- What is being asked
Records follow. Pull out every line that contains "图标条与高亮".

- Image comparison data
◆ ◆ ◆ ◆ ◆ ◆ ◆

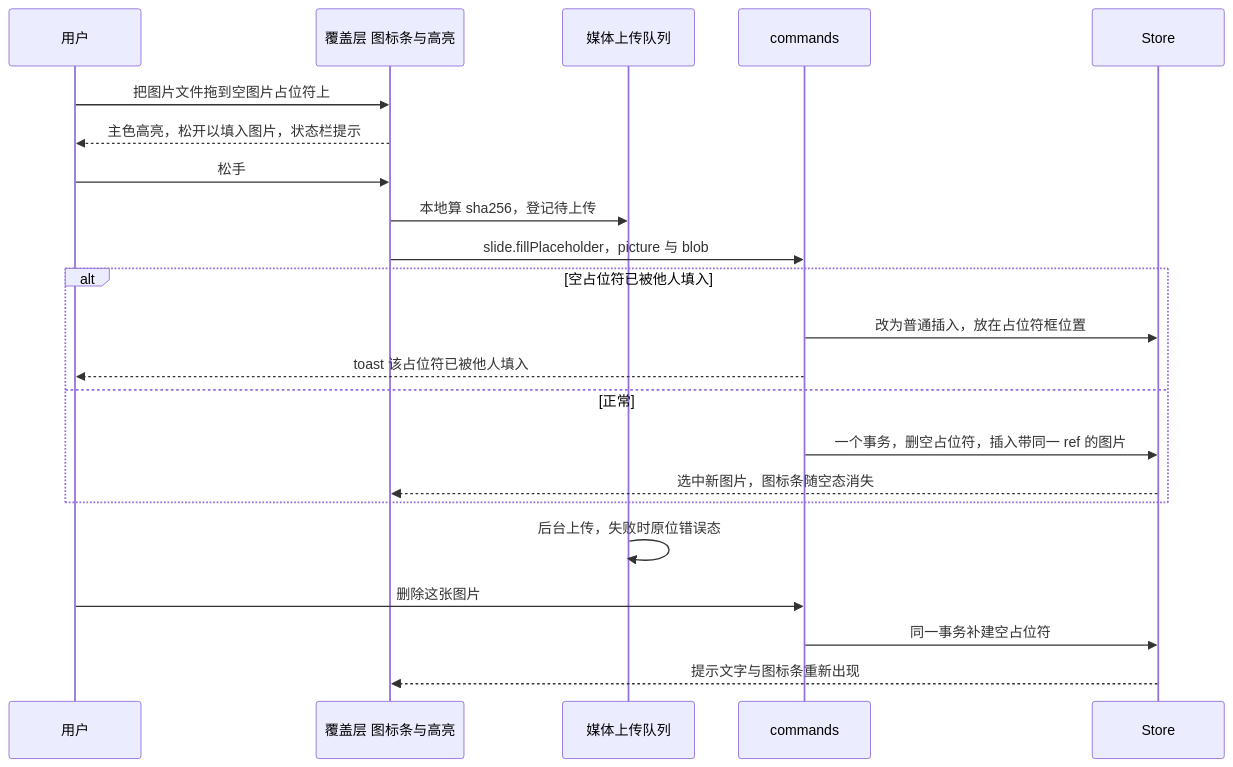
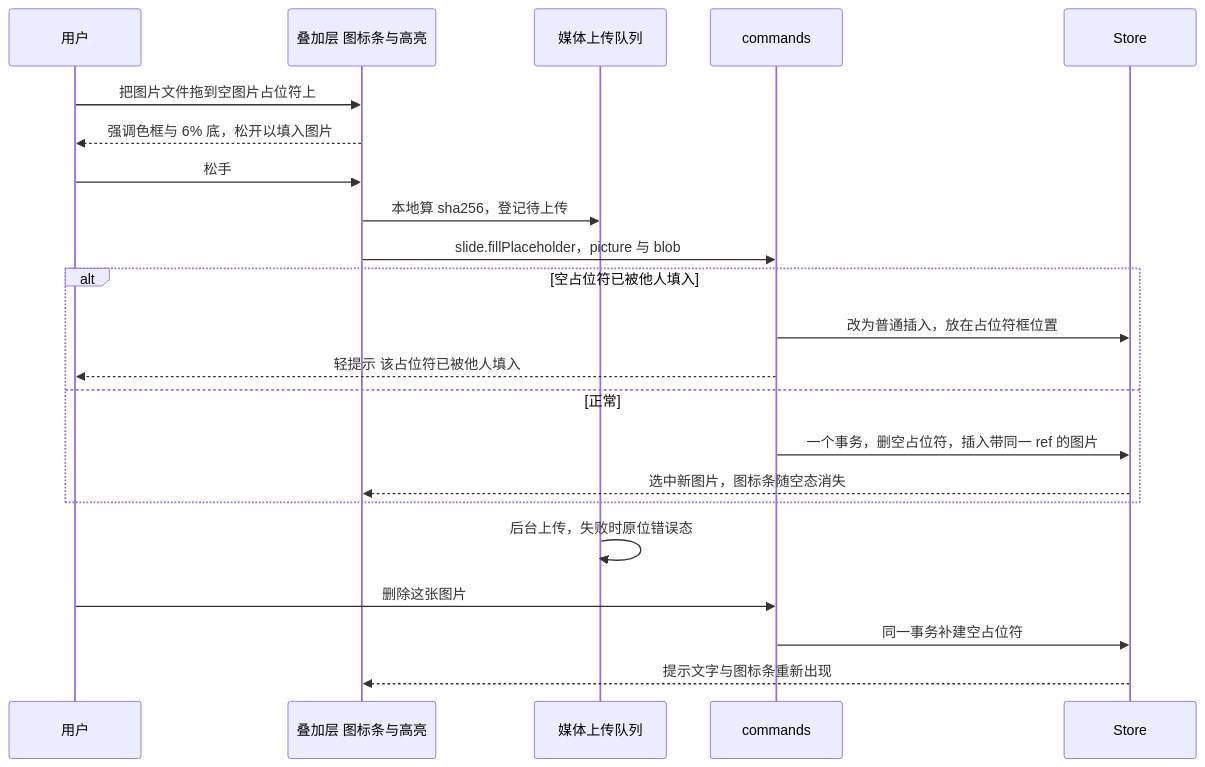
One commit to Xeonice/cordis-ppt-editor changed the fourth of 6 diagrams in docs/20-design/03-screens/16-text-editing-and-formatting.md. Above: the diagram before and after it, drawn with Mermaid. The commit also changed other lines of this file and 44 other files, not shown here.

````diff
--- a/docs/20-design/03-screens/16-text-editing-and-formatting.md
+++ b/docs/20-design/03-screens/16-text-editing-and-formatting.md
@@ -305,24 +509,24 @@
 ```mermaid
 sequenceDiagram
   participant user as 用户
-  participant ov as 覆盖层 图标条与高亮
+  participant ov as 叠加层 图标条与高亮
   participant up as 媒体上传队列
   participant cmd as commands
   participant store as Store
   user->>ov: 把图片文件拖到空图片占位符上
-  ov-->>user: 主色高亮，松开以填入图片，状态栏提示
+  ov-->>user: 强调色框与 6% 底，松开以填入图片
   user->>ov: 松手
   ov->>up: 本地算 sha256，登记待上传
   ov->>cmd: slide.fillPlaceholder，picture 与 blob
   alt 空占位符已被他人填入
     cmd->>store: 改为普通插入，放在占位符框位置
-    cmd-->>user: toast 该占位符已被他人填入
+    cmd-->>user: 轻提示 该占位符已被他人填入
   else 正常
     cmd->>store: 一个事务，删空占位符，插入带同一 ref 的图片
     store-->>ov: 选中新图片，图标条随空态消失
   end
   up->>up: 后台上传，失败时原位错误态
   user->>cmd: 删除这张图片
   cmd->>store: 同一事务补建空占位符
   store-->>ov: 提示文字与图标条重新出现
 ```
````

◆ ◆ ◆ ◆ ◆ ◆ ◆

- Answer to the problem
-  participant ov as 覆盖层 图标条与高亮
+  participant ov as 叠加层 图标条与高亮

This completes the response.